You've probably already thought about reading up on teaching, or English grammar. Your course provider will almost certainly give you a list of books to read in advance of starting your course. In terms of 'how to teach' books we like Jeremy Harmer's 'How to teach English' and 'The practice of English teaching' and to refresh your grammar knowledge we like Ron Cowan's 'The teacher's grammar of English'.
As a teacher you'll almost certainly need to work on your time management skills. Keep it in mind from the outset and work on it. Take a simple explanation, for example the use of modal verbs in the present simple tense, and plan a lesson around it. Work out how you'll introduce the subject, give the words, explain their uses, give examples and get students to use the vocabulary. Now work out how long each part of your lesson will take – even if predicting how much time students will use isn't simple. Then find someone to practice your lesson on. Tell you aunt Agatha that you need to practice a lesson and see how long it takes in reality.
If you read enough teaching blogs you'll find teachers who insist that you can't teach English until you've learnt another language. We're not sure if that's a way of dissuading new entrants to the market, or delaying their entrance by a few years, but whatever the motivation, we don't agree. If nothing else, you want to teach now, not in one, two or three years after you've learnt to speak Spanish! If you stick to the suggestions above, you'll be on the right track!
Marketing isn't just for schools and companies. If you want to work as a private teacher, instead of or in addition to working for a school, you'll need to promote yourself, to find clients.

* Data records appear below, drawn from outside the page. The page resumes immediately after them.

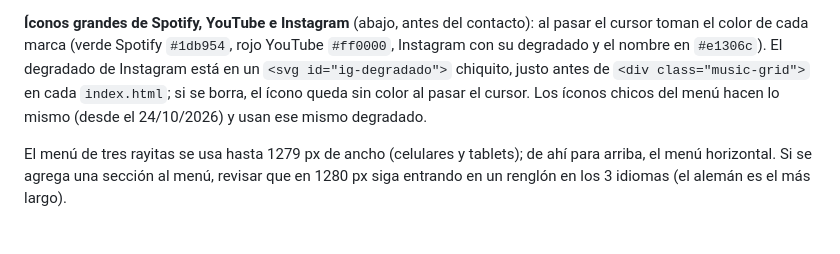
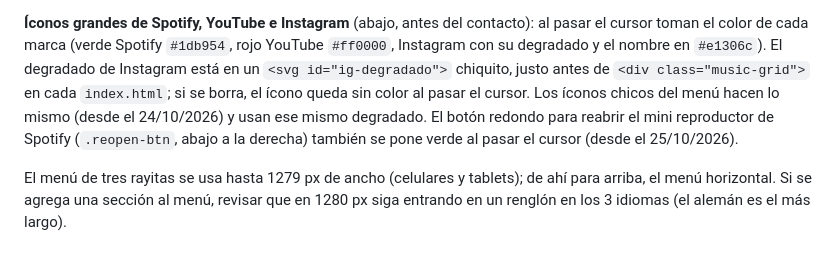
Before and after one commit to Marianolfb/Orquestainvisible, a Markdown page: MANTENIMIENTO.md, the part around the change. Rendered like a GitHub page.

Commit message:
Manual: botón del mini reproductor de Spotify
Co-Authored-By: Claude Sonnet 5.5 <noreply@anthropic.com>

```diff
--- a/MANTENIMIENTO.md
+++ b/MANTENIMIENTO.md
@@ -148,6 +148,7 @@ el color de cada marca (verde Spotify `#1db954`, rojo YouTube `#ff0000`, Instagr
 nombre en `#e1306c`). El degradado de Instagram está en un `<svg id="ig-degradado">` chiquito, justo antes
 de `<div class="music-grid">` en cada `index.html`; si se borra, el ícono queda sin color al pasar el cursor.
 Los íconos chicos del menú hacen lo mismo (desde el 24/10/2026) y usan ese mismo degradado.
+El botón redondo para reabrir el mini reproductor de Spotify (`.reopen-btn`, abajo a la derecha) también se pone verde al pasar el cursor (desde el 25/10/2026).
 
 El menú de tres rayitas se usa hasta 1279 px de ancho (celulares y tablets); de ahí para arriba,
 el menú horizontal. Si se agrega una sección al menú, revisar que en 1280 px siga entrando en
```
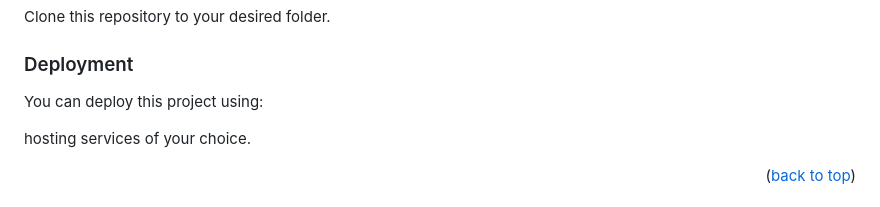
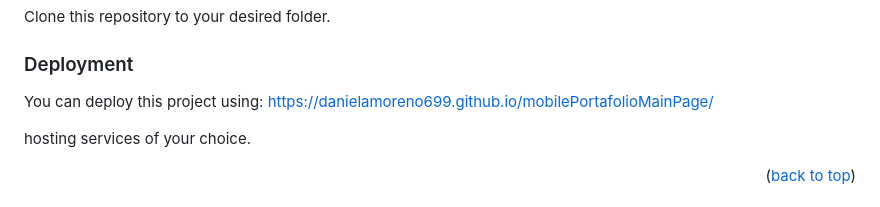
Before and after one commit to danielamoreno699/mobilePortafolioMainPage, a Markdown page: README.md, the part around the change. Drawn GitHub-style.

Commit message:
Add URL path for github deployment

```diff
--- a/README.md
+++ b/README.md
@@ -127,7 +127,7 @@ Clone this repository to your desired folder.
 
 ### Deployment
 
-You can deploy this project using:
+You can deploy this project using:  https://danielamoreno699.github.io/mobilePortafolioMainPage/
 
 hosting services of your choice.
 
```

It's not the only way of generating private students but having a professional website can make life much easier. It's your 24:7 salesman. If you don't already have a website, below are a few articles that you might find helpful.
- Get online with your own website
- Planning your website
- What type of website do you need?
- Organising your content efficiently
- SEO and Promoting your site